Emami F, Ali-Beig H, Farahbakhsh S, Mojabi N, Rastegar-Moghadam B, Arbabian S, Kazemi M, Tekieh E, Golmanesh L, Ranjbaran M, Jalili C, Noroozzadeh A, Sahraei H. Hydroalcoholic extract of Rosemary (Rosmarinus officinalis L.) and its constituent carnosol inhibit formalin-induced pain and inflammation in mice. Pak J Biol Sci. 2013 Apr 1;16(7):309-16.
Kasparavičienė G, et al. Evaluation of total phenolic content and antioxidant activity of different Rosmarinus officinalis L. ethanolic extracts.

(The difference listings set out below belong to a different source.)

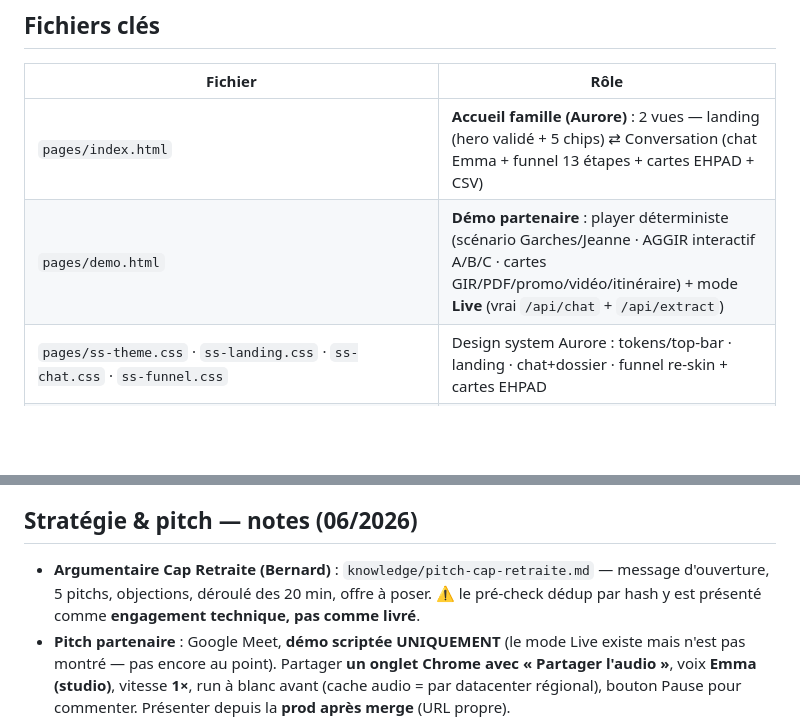
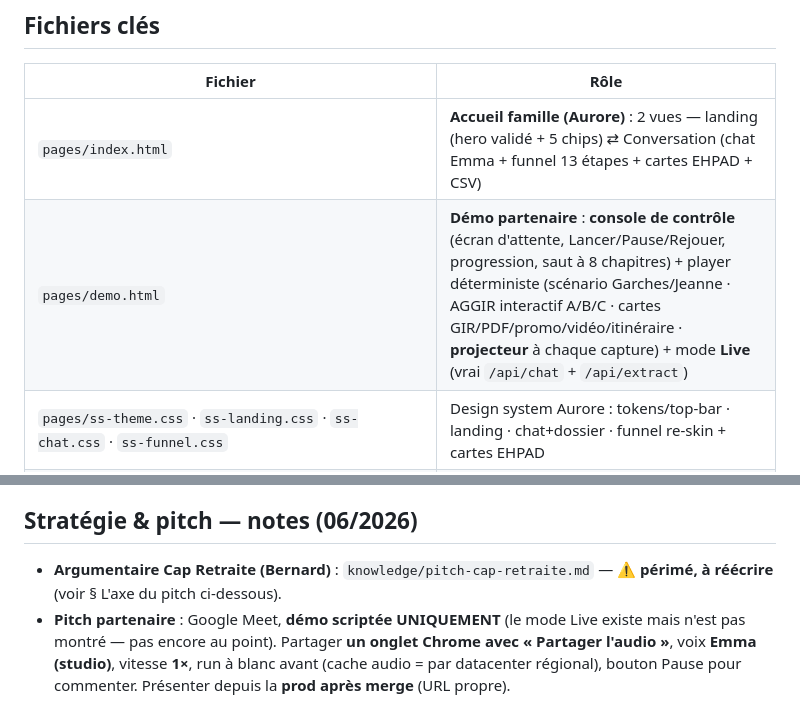
Before and after one commit to gityoni/smartseniors, a Markdown page: CLAUDE.md, 2 parts joined by grey strips. Drawn GitHub-style; blank space fills up the shorter version.

```diff
--- a/CLAUDE.md
+++ b/CLAUDE.md
@@ -29,7 +29,7 @@ Répond en français, dans un langage simple, rassurant et structuré.
 | Fichier | Rôle |
 |---|---|
 | `pages/index.html` | **Accueil famille (Aurore)** : 2 vues — landing (hero validé + 5 chips) ⇄ Conversation (chat Emma + funnel 13 étapes + cartes EHPAD + CSV) |
-| `pages/demo.html` | **Démo partenaire** : player déterministe (scénario Garches/Jeanne · AGGIR interactif A/B/C · cartes GIR/PDF/promo/vidéo/itinéraire) + mode **Live** (vrai `/api/chat` + `/api/extract`) |
+| `pages/demo.html` | **Démo partenaire** : **console de contrôle** (écran d'attente, Lancer/Pause/Rejouer, progression, saut à 8 chapitres) + player déterministe (scénario Garches/Jeanne · AGGIR interactif A/B/C · cartes GIR/PDF/promo/vidéo/itinéraire · **projecteur** à chaque capture) + mode **Live** (vrai `/api/chat` + `/api/extract`) |
 | `pages/ss-theme.css` · `ss-landing.css` · `ss-chat.css` · `ss-funnel.css` | Design system Aurore : tokens/top-bar · landing · chat+dossier · funnel re-skin + cartes EHPAD |
 | `pages/ss-demo.css` | **Couche « premium » de la démo** (scope `.ss-root[data-premium]`) : champ d'aurore animé, bordures dégradées, balayages lumineux, ✓ qui se dessine, halo d'Emma. Chargée en dernier dans `demo.html` — **n'affecte jamais `index.html`** |
 | `pages/functions/api/chat.js` | Edge function streaming Anthropic (persona Emma `opus-5` + prompt v3 nourri du playbook + bloc `<preference_ton>` + contexte funnel + prompt caching) |
@@ -132,7 +136,7 @@ Objectif : montrer à une société partenaire « seniors » qu'Emma **qualifie
 > Apprentissage : `knowledge/emma-playbook.md` (v3, vrais appels) nourrit le prompt ; régénéré via le notebook Colab Drive-persistant. Fiches brutes **non committées** (anonymisation Colab à durcir — lieux/hôpitaux résiduels).
 
 ## Stratégie & pitch — notes (06/2026)
-- **Argumentaire Cap Retraite (Bernard)** : `knowledge/pitch-cap-retraite.md` — message d'ouverture, 5 pitchs, objections, déroulé des 20 min, offre à poser. ⚠️ le pré-check dédup par hash y est présenté comme **engagement technique, pas comme livré**.
+- **Argumentaire Cap Retraite (Bernard)** : `knowledge/pitch-cap-retraite.md` — ⚠️ **périmé, à réécrire** (voir § L'axe du pitch ci-dessous).
 - **Pitch partenaire** : Google Meet, **démo scriptée UNIQUEMENT** (le mode Live existe mais n'est pas montré — pas encore au point). Partager **un onglet Chrome avec « Partager l'audio »**, voix **Emma (studio)**, vitesse **1×**, run à blanc avant (cache audio = par datacenter régional), bouton Pause pour commenter. Présenter depuis la **prod après merge** (URL propre).
 - ⚠️ **L'alias de branche Cloudflare ment.** Après un push, `claude-<branche>.smartseniors.pages.dev` peut servir le déploiement **précédent** pendant plusieurs minutes — y compris avec un paramètre anti-cache, et alors que les autres fichiers du même build sont déjà à jour (`cache-control: max-age=0, must-revalidate` : ce n'est pas le navigateur, c'est l'alias qui pointe encore ailleurs). Pour vérifier une modif juste après un push, utiliser **l'URL épinglée au commit** donnée par le bot Cloudflare (`<hash>.smartseniors.pages.dev`) — elle est exacte. Et ouvrir l'URL de présentation **quelques minutes avant** le rendez-vous pour contrôler ce qui est réellement servi.
 - **Partenaire cible** : organisme de placement (type Cap Retraite) — ils ont les contrats résidences qui paient **1 000-4 000 € par admission** sur lead. Règle métier : à réception, la résidence fait une **validation dédup** (« prospect déjà en base ? ») ; si oui, le lead est mort.
```
Also changed, not shown: other parts of CLAUDE.md (+20 -2 lines), TASKS.md (+19 -6 lines).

Biologija. 2013. Vol. 59. No. 1. P. 39–44.
López-Jiménez A, García-Caballero M, Medina MÁ, Quesada AR. Anti-angiogenic properties of carnosol and carnosic acid, two major dietary compounds from rosemary. Eur J Nutr. 2013 Feb;52(1):85-95.
Moreno S, Scheyer T, Romano CS, Vojnov AA. Antioxidant and antimicrobial activities of rosemary extracts linked to their polyphenol composition. Free Radic Res. 2006 Feb;40(2):223-31.
Pérez-Fons L, Garzón MT, Micol V. Relationship between the antioxidant capacity and effect of rosemary (Rosmarinus officinalis L.) polyphenols on membrane phospholipid order. J Agric Food Chem. 2010 Jan 13;58(1):161-71.
Sánchez-Campillo M, Gabaldon JA, Castillo J, Benavente-García O, Del Baño MJ, Alcaraz M, Vicente V, Alvarez N, Lozano JA. Rosmarinic acid, a photo-protective agent against UV and other ionizing radiations. Food Chem Toxicol. 2009 Feb;47(2):386-92.
Singletary KW and Rokusek JT. Tissue-specific enhancement of xenobiotic detoxification enzymes in mice by dietary rosemary extract. Plant Foods for Human Nutrition. 1997 50:47-53.
Soyal D, Jindal A, Singh I, Goyal PK. Modulation of radiation-induced biochemical alterations in mice by rosemary (Rosemarinus officinalis) extract. Phytomedicine. Volume 14, Issue 10, 15 October 2007, Pages 701–705.